The 28th of July marks 100 years since the outbreak of World War One – Renegade Theatre capture the moment with their production of the classic musical show Oh! What a Lovely War. Staged at the historical Trades Hall on Lygon Street Carlton – a home for the antiwar movement during WWI, the play will blend theatre, art, politics and history while commemorating the 100-year anniversary.
“We are so excited to showcase this powerful play at such a poignant moment in time,” says Director Ben Fuller. “War is the antithesis of art and the shows’ highly stylised artistic sense is itself an attack on the culture and propaganda of war.”
“I’ve been interested in this show for years: there are many polemic plays, but Joan Littlewood and the Theatre Royal nail it with Oh! What a Lovely War.”
“From the start in 1859, the Trades Hall has been involved in bringing art to the workers of Melbourne,” said Jacob Grech, actor and spokesperson from the Trades Hall Literary Institute. “The Trades Hall played a central role in the anti-war movement during WWI, so we felt it fitting that we commemorate this by staging this famous anti-war piece of theatre.”
“The show isn’t just about WWI, but about all wars. The characters may change, but the rest remains the same: the companies that were making a killing on selling weapons in WWI are still at it, and their profits run as high as our death tolls.”
Oh! What a Lovely War was first staged by Joan Littlewood and the Theatre Workshop in 1963 as an anti-war musical pierrot show.

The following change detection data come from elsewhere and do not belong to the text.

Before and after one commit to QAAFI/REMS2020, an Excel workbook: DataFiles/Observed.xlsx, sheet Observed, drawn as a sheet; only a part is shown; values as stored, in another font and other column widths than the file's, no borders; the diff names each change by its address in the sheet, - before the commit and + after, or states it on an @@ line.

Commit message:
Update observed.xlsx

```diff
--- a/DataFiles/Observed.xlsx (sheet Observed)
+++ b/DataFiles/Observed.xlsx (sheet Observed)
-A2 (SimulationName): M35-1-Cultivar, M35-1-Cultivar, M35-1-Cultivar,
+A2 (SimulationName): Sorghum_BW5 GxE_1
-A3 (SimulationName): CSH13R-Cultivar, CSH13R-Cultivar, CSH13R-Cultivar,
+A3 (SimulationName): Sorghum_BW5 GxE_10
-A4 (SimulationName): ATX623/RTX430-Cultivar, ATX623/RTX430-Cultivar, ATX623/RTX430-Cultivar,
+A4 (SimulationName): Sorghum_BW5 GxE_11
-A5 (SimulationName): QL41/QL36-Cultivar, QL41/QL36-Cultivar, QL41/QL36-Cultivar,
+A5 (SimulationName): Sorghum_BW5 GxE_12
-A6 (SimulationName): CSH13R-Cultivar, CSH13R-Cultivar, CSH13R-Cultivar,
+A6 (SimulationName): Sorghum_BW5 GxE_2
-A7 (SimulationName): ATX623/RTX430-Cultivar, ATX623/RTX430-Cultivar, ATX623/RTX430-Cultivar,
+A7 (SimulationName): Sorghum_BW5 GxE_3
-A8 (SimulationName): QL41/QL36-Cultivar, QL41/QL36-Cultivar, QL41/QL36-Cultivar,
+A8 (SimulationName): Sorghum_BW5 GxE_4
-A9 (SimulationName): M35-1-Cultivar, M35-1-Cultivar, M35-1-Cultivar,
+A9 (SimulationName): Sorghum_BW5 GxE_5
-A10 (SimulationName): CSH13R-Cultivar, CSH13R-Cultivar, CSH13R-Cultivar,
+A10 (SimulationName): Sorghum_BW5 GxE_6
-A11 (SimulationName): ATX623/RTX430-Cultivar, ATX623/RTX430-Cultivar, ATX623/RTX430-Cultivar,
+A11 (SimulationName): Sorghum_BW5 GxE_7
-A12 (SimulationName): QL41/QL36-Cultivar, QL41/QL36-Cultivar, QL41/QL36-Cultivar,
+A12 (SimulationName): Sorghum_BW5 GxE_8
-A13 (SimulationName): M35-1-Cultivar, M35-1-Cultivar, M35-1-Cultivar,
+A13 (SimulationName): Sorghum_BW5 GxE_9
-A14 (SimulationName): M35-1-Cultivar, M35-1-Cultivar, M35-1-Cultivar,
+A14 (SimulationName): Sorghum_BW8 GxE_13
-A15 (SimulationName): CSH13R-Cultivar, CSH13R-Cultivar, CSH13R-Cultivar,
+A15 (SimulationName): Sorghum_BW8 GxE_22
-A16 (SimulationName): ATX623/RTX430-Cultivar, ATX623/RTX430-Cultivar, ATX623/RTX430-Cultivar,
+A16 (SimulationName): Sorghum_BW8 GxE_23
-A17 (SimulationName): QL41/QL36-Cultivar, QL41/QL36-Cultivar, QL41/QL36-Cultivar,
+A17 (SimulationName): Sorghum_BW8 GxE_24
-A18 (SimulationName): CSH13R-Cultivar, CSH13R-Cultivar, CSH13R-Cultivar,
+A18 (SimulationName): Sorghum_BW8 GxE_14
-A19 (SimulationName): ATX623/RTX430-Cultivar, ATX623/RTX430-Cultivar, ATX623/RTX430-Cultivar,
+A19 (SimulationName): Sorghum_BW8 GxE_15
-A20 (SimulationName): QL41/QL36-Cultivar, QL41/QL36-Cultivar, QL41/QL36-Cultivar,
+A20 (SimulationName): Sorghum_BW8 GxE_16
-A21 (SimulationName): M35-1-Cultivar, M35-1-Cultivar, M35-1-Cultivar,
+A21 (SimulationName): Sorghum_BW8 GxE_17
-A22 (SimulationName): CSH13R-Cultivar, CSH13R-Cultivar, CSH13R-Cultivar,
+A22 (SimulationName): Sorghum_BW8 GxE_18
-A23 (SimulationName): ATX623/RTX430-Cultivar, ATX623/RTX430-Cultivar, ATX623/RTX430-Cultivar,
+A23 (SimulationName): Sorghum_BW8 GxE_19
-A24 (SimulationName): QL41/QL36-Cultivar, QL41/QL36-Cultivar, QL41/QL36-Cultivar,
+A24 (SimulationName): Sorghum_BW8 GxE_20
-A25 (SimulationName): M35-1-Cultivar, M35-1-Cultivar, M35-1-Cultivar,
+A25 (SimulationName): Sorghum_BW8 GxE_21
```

The current production stays true to the Theatre Workshop’s original use of clowns eschewing the realism added by more recent productions.
Director: Benjamin Fuller Musical Director: Jonathan Harvey Cast: Brigid DeNeefe, Melinda Frith, Ezel Doruk, Paul Dawber, Mark Doggett, David Price, Jacob Grech, Hayley Barker, James Brennan, Chris Gaffney
Oh, What A Lovely War!
New Ballroom – Trades Hall Council, 54 Victoria Street, Carlton
Season continues to 3 August 2014
For more information, visit: www.renegadetheatre.org for details.
Image: courtesy of Renegade Theatre